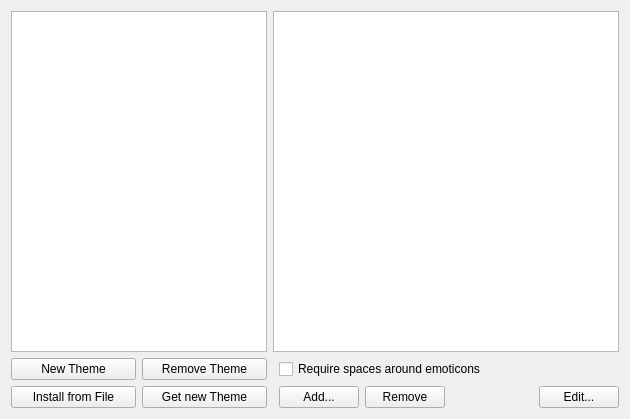
The window that kcms/emoticons/emoticonslist.ui (Sonic-DE/sonic-desktop-interface) describes before a commit, drawn with Qt 5.
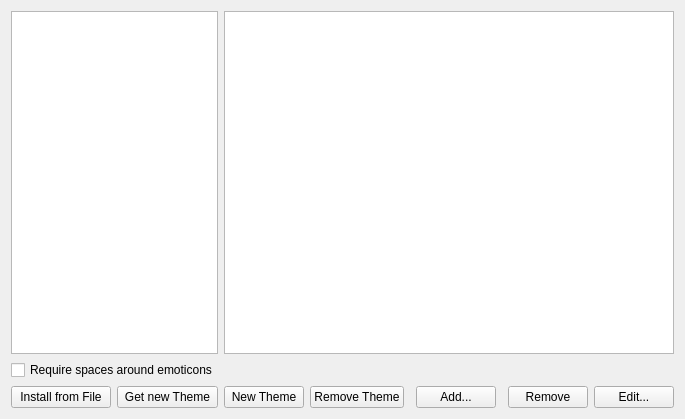
The same window after the commit.

Commit message: update emoticon kcm button list

Diff of the .ui file:
```diff
--- a/kcms/emoticons/emoticonslist.ui
+++ b/kcms/emoticons/emoticonslist.ui
@@ -14,20 +14,7 @@
    <string>Emoticons Manager</string>
   </property>
   <layout class="QGridLayout">
-   <item row="4" column="5">
-    <spacer name="horizontalSpacer">
-     <property name="orientation">
-      <enum>Qt::Horizontal</enum>
-     </property>
-     <property name="sizeHint" stdset="0">
-      <size>
-       <width>40</width>
-       <height>20</height>
-      </size>
-     </property>
-    </spacer>
-   </item>
-   <item row="4" column="6">
+   <item row="5" column="8">
     <widget class="QPushButton" name="btEdit">
      <property name="toolTip">
       <string>Modify the selected emoticon icon or text </string>
@@ -40,7 +27,7 @@
      </property>
     </widget>
    </item>
-   <item row="4" column="3">
+   <item row="5" column="5">
     <widget class="QPushButton" name="btAdd">
      <property name="toolTip">
       <string>Create a new emoticon</string>
@@ -53,7 +40,7 @@
      </property>
     </widget>
    </item>
-   <item row="0" column="2" rowspan="2" colspan="5">
+   <item row="0" column="2" rowspan="2" colspan="7">
     <widget class="QListWidget" name="emoList">
      <property name="iconSize">
       <size>
@@ -73,53 +60,7 @@
      </property>
     </widget>
    </item>
-   <item row="3" column="1">
-    <widget class="QPushButton" name="btRemoveTheme">
-     <property name="toolTip">
-      <string>Remove the selected theme from your disk</string>
-     </property>
-     <property name="whatsThis">
-      <string>This will remove the selected theme from your disk.</string>
-     </property>
-     <property name="text">
-      <string>Remove Theme</string>
-     </property>
-    </widget>
-   </item>
-   <item row="4" column="4">
-    <widget class="QPushButton" name="btRemoveEmoticon">
-     <property name="toolTip">
-      <string>Remove the selected emoticon</string>
-     </property>
-     <property name="whatsThis">
-      <string>Remove the selected emoticon from your disk</string>
-     </property>
-     <property name="text">
-      <string>Remove</string>
-     </property>
-    </widget>
-   </item>
-   <item row="3" column="0">
-    <widget class="QPushButton" name="btNew">
-     <property name="toolTip">
-      <string>Design a new emoticon theme</string>
-     </property>
-     <property name="whatsThis">
-      <string>Start a new theme by assigning it a name. Then use the Add button on the right to add emoticons to this theme.</string>
-     </property>
-     <property name="text">
-      <string>New Theme</string>
-     </property>
-    </widget>
-   </item>
-   <item row="3" column="3" colspan="4">
-    <widget class="QCheckBox" name="cbStrict">
-     <property name="text">
-      <string>Require spaces around emoticons</string>
-     </property>
-    </widget>
-   </item>
-   <item row="4" column="1">
+   <item row="5" column="1">
     <widget class="QPushButton" name="btGetNew">
      <property name="toolTip">
       <string>Get new icon themes from the Internet</string>
@@ -132,7 +73,7 @@
      </property>
     </widget>
    </item>
-   <item row="4" column="0">
+   <item row="5" column="0">
     <widget class="QPushButton" name="btInstall">
      <property name="toolTip">
       <string>Install a theme archive file you already have locally</string>
@@ -145,6 +86,65 @@
      </property>
     </widget>
    </item>
+   <item row="2" column="0" colspan="2">
+    <widget class="QCheckBox" name="cbStrict">
+     <property name="text">
+      <string>Require spaces around emoticons</string>
+     </property>
+    </widget>
+   </item>
+   <item row="5" column="3">
+    <widget class="QPushButton" name="btRemoveTheme">
+     <property name="toolTip">
+      <string>Remove the selected theme from your disk</string>
+     </property>
+     <property name="whatsThis">
+      <string>This will remove the selected theme from your disk.</string>
+     </property>
+     <property name="text">
+      <string>Remove Theme</string>
+     </property>
+    </widget>
+   </item>
+   <item row="5" column="4">
+    <spacer name="horizontalSpacer">
+     <property name="orientation">
+      <enum>Qt::Horizontal</enum>
+     </property>
+     <property name="sizeHint" stdset="0">
+      <size>
+       <width>40</width>
+       <height>20</height>
+      </size>
+     </property>
+    </spacer>
+   </item>
+   <item row="5" column="2">
+    <widget class="QPushButton" name="btNew">
+     <property name="toolTip">
+      <string>Design a new emoticon theme</string>
+     </property>
+     <property name="whatsThis">
+      <string>Start a new theme by assigning it a name. Then use the Add button on the right to add emoticons to this theme.</string>
+     </property>
+     <property name="text">
+      <string>New Theme</string>
+     </property>
+    </widget>
+   </item>
+   <item row="5" column="7">
+    <widget class="QPushButton" name="btRemoveEmoticon">
+     <property name="toolTip">
+      <string>Remove the selected emoticon</string>
+     </property>
+     <property name="whatsThis">
+      <string>Remove the selected emoticon from your disk</string>
+     </property>
+     <property name="text">
+      <string>Remove</string>
+     </property>
+    </widget>
+   </item>
   </layout>
  </widget>
  <resources/>
```
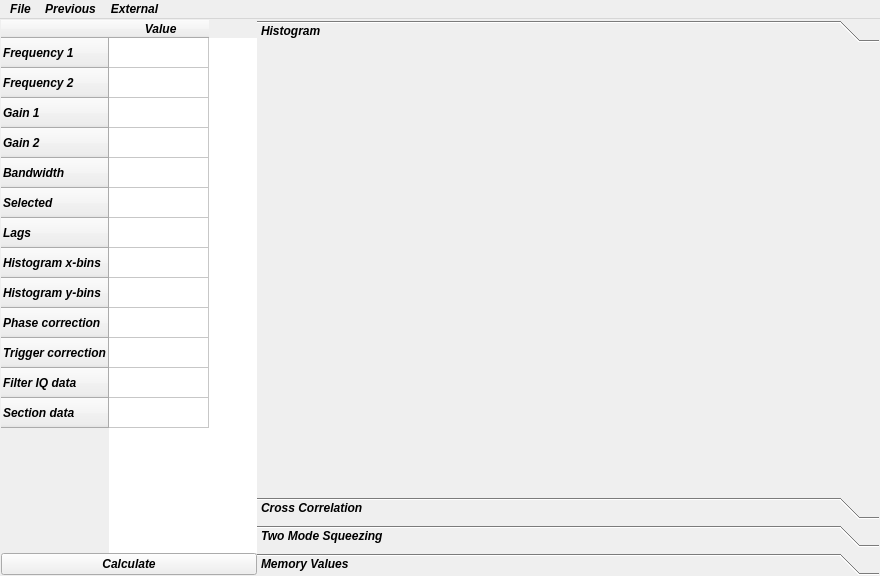
Before: the Qt Designer form density_matrix/density_matrix.ui in benschneider/sideprojects1, drawn with Qt 5.
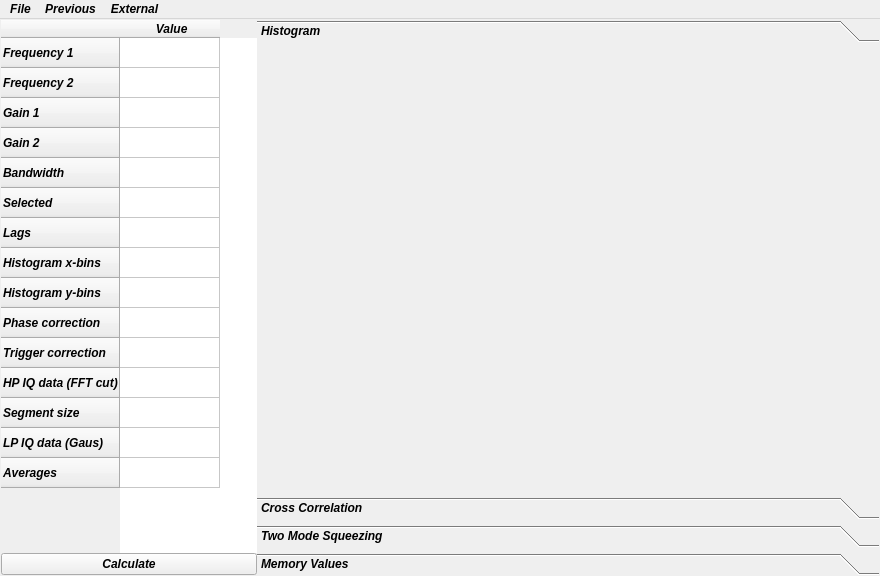
After: the same form once the commit is applied. The open tabs and pages were chosen to show the change.

```diff
--- a/density_matrix/density_matrix.ui
+++ b/density_matrix/density_matrix.ui
@@ -128,12 +128,22 @@
         </row>
         <row>
          <property name="text">
-          <string>Filter IQ data</string>
+          <string>HP IQ data (FFT cut)</string>
          </property>
         </row>
         <row>
          <property name="text">
-          <string>Section data</string>
+          <string>Segment size</string>
+         </property>
+        </row>
+        <row>
+         <property name="text">
+          <string>LP IQ data (Gaus)</string>
+         </property>
+        </row>
+        <row>
+         <property name="text">
+          <string>Averages</string>
          </property>
         </row>
         <column>
```
Left out of the diff: 2 changed lines with no effect on the pictures.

☆ ☆ ☆ ☆

_DIRECTIONS_
Reproduce all the entries that precede this task, word for word, minus any pictures.

_EXERCISE OUTPUT_
The window that kcms/emoticons/emoticonslist.ui (Sonic-DE/sonic-desktop-interface) describes before a commit, drawn with Qt 5.
The same window after the commit.

Commit message: update emoticon kcm button list

Diff of the .ui file:
```diff
--- a/kcms/emoticons/emoticonslist.ui
+++ b/kcms/emoticons/emoticonslist.ui
@@ -14,20 +14,7 @@
    <string>Emoticons Manager</string>
   </property>
   <layout class="QGridLayout">
-   <item row="4" column="5">
-    <spacer name="horizontalSpacer">
-     <property name="orientation">
-      <enum>Qt::Horizontal</enum>
-     </property>
-     <property name="sizeHint" stdset="0">
-      <size>
-       <width>40</width>
-       <height>20</height>
-      </size>
-     </property>
-    </spacer>
-   </item>
-   <item row="4" column="6">
+   <item row="5" column="8">
     <widget class="QPushButton" name="btEdit">
      <property name="toolTip">
       <string>Modify the selected emoticon icon or text </string>
@@ -40,7 +27,7 @@
      </property>
     </widget>
    </item>
-   <item row="4" column="3">
+   <item row="5" column="5">
     <widget class="QPushButton" name="btAdd">
      <property name="toolTip">
       <string>Create a new emoticon</string>
@@ -53,7 +40,7 @@
      </property>
     </widget>
    </item>
-   <item row="0" column="2" rowspan="2" colspan="5">
+   <item row="0" column="2" rowspan="2" colspan="7">
     <widget class="QListWidget" name="emoList">
      <property name="iconSize">
       <size>
@@ -73,53 +60,7 @@
      </property>
     </widget>
    </item>
-   <item row="3" column="1">
-    <widget class="QPushButton" name="btRemoveTheme">
-     <property name="toolTip">
-      <string>Remove the selected theme from your disk</string>
-     </property>
-     <property name="whatsThis">
-      <string>This will remove the selected theme from your disk.</string>
-     </property>
-     <property name="text">
-      <string>Remove Theme</string>
-     </property>
-    </widget>
-   </item>
-   <item row="4" column="4">
-    <widget class="QPushButton" name="btRemoveEmoticon">
-     <property name="toolTip">
-      <string>Remove the selected emoticon</string>
-     </property>
-     <property name="whatsThis">
-      <string>Remove the selected emoticon from your disk</string>
-     </property>
-     <property name="text">
-      <string>Remove</string>
-     </property>
-    </widget>
-   </item>
-   <item row="3" column="0">
-    <widget class="QPushButton" name="btNew">
-     <property name="toolTip">
-      <string>Design a new emoticon theme</string>
-     </property>
-     <property name="whatsThis">
-      <string>Start a new theme by assigning it a name. Then use the Add button on the right to add emoticons to this theme.</string>
-     </property>
-     <property name="text">
-      <string>New Theme</string>
-     </property>
-    </widget>
-   </item>
-   <item row="3" column="3" colspan="4">
-    <widget class="QCheckBox" name="cbStrict">
-     <property name="text">
-      <string>Require spaces around emoticons</string>
-     </property>
-    </widget>
-   </item>
-   <item row="4" column="1">
+   <item row="5" column="1">
     <widget class="QPushButton" name="btGetNew">
      <property name="toolTip">
       <string>Get new icon themes from the Internet</string>
@@ -132,7 +73,7 @@
      </property>
     </widget>
    </item>
-   <item row="4" column="0">
+   <item row="5" column="0">
     <widget class="QPushButton" name="btInstall">
      <property name="toolTip">
       <string>Install a theme archive file you already have locally</string>
@@ -145,6 +86,65 @@
      </property>
     </widget>
    </item>
+   <item row="2" column="0" colspan="2">
+    <widget class="QCheckBox" name="cbStrict">
+     <property name="text">
+      <string>Require spaces around emoticons</string>
+     </property>
+    </widget>
+   </item>
+   <item row="5" column="3">
+    <widget class="QPushButton" name="btRemoveTheme">
+     <property name="toolTip">
+      <string>Remove the selected theme from your disk</string>
+     </property>
+     <property name="whatsThis">
+      <string>This will remove the selected theme from your disk.</string>
+     </property>
+     <property name="text">
+      <string>Remove Theme</string>
+     </property>
+    </widget>
+   </item>
+   <item row="5" column="4">
+    <spacer name="horizontalSpacer">
+     <property name="orientation">
+      <enum>Qt::Horizontal</enum>
+     </property>
+     <property name="sizeHint" stdset="0">
+      <size>
+       <width>40</width>
+       <height>20</height>
+      </size>
+     </property>
+    </spacer>
+   </item>
+   <item row="5" column="2">
+    <widget class="QPushButton" name="btNew">
+     <property name="toolTip">
+      <string>Design a new emoticon theme</string>
+     </property>
+     <property name="whatsThis">
+      <string>Start a new theme by assigning it a name. Then use the Add button on the right to add emoticons to this theme.</string>
+     </property>
+     <property name="text">
+      <string>New Theme</string>
+     </property>
+    </widget>
+   </item>
+   <item row="5" column="7">
+    <widget class="QPushButton" name="btRemoveEmoticon">
+     <property name="toolTip">
+      <string>Remove the selected emoticon</string>
+     </property>
+     <property name="whatsThis">
+      <string>Remove the selected emoticon from your disk</string>
+     </property>
+     <property name="text">
+      <string>Remove</string>
+     </property>
+    </widget>
+   </item>
   </layout>
  </widget>
  <resources/>
```
Before: the Qt Designer form density_matrix/density_matrix.ui in benschneider/sideprojects1, drawn with Qt 5.
After: the same form once the commit is applied. The open tabs and pages were chosen to show the change.

```diff
--- a/density_matrix/density_matrix.ui
+++ b/density_matrix/density_matrix.ui
@@ -128,12 +128,22 @@
         </row>
         <row>
          <property name="text">
-          <string>Filter IQ data</string>
+          <string>HP IQ data (FFT cut)</string>
          </property>
         </row>
         <row>
          <property name="text">
-          <string>Section data</string>
+          <string>Segment size</string>
+         </property>
+        </row>
+        <row>
+         <property name="text">
+          <string>LP IQ data (Gaus)</string>
+         </property>
+        </row>
+        <row>
+         <property name="text">
+          <string>Averages</string>
          </property>
         </row>
         <column>
```
Left out of the diff: 2 changed lines with no effect on the pictures.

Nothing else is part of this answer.